Excerpts from a dataset:
::::::::

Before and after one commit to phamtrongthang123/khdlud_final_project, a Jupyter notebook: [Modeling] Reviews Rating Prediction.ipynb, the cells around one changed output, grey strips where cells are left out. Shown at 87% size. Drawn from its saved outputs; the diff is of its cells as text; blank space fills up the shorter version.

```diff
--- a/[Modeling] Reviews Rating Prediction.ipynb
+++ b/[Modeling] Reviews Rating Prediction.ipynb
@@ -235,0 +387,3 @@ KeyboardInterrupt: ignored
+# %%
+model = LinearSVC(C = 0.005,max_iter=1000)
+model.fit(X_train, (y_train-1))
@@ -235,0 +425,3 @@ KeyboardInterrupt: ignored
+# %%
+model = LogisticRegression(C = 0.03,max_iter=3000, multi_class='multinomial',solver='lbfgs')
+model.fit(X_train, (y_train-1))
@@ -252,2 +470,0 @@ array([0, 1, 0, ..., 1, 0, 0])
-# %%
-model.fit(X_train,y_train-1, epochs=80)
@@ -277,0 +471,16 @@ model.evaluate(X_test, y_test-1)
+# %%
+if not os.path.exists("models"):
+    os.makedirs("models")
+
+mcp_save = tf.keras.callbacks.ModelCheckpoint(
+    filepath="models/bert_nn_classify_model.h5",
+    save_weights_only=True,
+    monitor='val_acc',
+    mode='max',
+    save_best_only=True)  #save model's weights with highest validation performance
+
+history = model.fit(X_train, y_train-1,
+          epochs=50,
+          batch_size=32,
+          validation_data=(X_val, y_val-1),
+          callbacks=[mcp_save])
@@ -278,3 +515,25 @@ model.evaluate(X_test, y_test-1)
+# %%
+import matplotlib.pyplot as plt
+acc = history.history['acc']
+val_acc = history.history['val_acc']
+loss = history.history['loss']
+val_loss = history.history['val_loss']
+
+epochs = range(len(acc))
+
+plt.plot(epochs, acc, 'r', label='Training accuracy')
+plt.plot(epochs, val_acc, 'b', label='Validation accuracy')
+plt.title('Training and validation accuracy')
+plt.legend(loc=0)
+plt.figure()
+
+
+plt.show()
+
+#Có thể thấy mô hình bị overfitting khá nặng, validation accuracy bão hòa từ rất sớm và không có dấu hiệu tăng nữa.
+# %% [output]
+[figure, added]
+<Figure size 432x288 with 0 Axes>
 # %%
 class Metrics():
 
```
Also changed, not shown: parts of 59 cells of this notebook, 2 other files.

::::::::

- [Required action]:
While keeping every line the same, please copy out all the records.

- [Solution below]:
Before and after one commit to phamtrongthang123/khdlud_final_project, a Jupyter notebook: [Modeling] Reviews Rating Prediction.ipynb, the cells around one changed output, grey strips where cells are left out. Shown at 87% size. Drawn from its saved outputs; the diff is of its cells as text; blank space fills up the shorter version.

```diff
--- a/[Modeling] Reviews Rating Prediction.ipynb
+++ b/[Modeling] Reviews Rating Prediction.ipynb
@@ -235,0 +387,3 @@ KeyboardInterrupt: ignored
+# %%
+model = LinearSVC(C = 0.005,max_iter=1000)
+model.fit(X_train, (y_train-1))
@@ -235,0 +425,3 @@ KeyboardInterrupt: ignored
+# %%
+model = LogisticRegression(C = 0.03,max_iter=3000, multi_class='multinomial',solver='lbfgs')
+model.fit(X_train, (y_train-1))
@@ -252,2 +470,0 @@ array([0, 1, 0, ..., 1, 0, 0])
-# %%
-model.fit(X_train,y_train-1, epochs=80)
@@ -277,0 +471,16 @@ model.evaluate(X_test, y_test-1)
+# %%
+if not os.path.exists("models"):
+    os.makedirs("models")
+
+mcp_save = tf.keras.callbacks.ModelCheckpoint(
+    filepath="models/bert_nn_classify_model.h5",
+    save_weights_only=True,
+    monitor='val_acc',
+    mode='max',
+    save_best_only=True)  #save model's weights with highest validation performance
+
+history = model.fit(X_train, y_train-1,
+          epochs=50,
+          batch_size=32,
+          validation_data=(X_val, y_val-1),
+          callbacks=[mcp_save])
@@ -278,3 +515,25 @@ model.evaluate(X_test, y_test-1)
+# %%
+import matplotlib.pyplot as plt
+acc = history.history['acc']
+val_acc = history.history['val_acc']
+loss = history.history['loss']
+val_loss = history.history['val_loss']
+
+epochs = range(len(acc))
+
+plt.plot(epochs, acc, 'r', label='Training accuracy')
+plt.plot(epochs, val_acc, 'b', label='Validation accuracy')
+plt.title('Training and validation accuracy')
+plt.legend(loc=0)
+plt.figure()
+
+
+plt.show()
+
+#Có thể thấy mô hình bị overfitting khá nặng, validation accuracy bão hòa từ rất sớm và không có dấu hiệu tăng nữa.
+# %% [output]
+[figure, added]
+<Figure size 432x288 with 0 Axes>
 # %%
 class Metrics():
 
```
Also changed, not shown: parts of 59 cells of this notebook, 2 other files.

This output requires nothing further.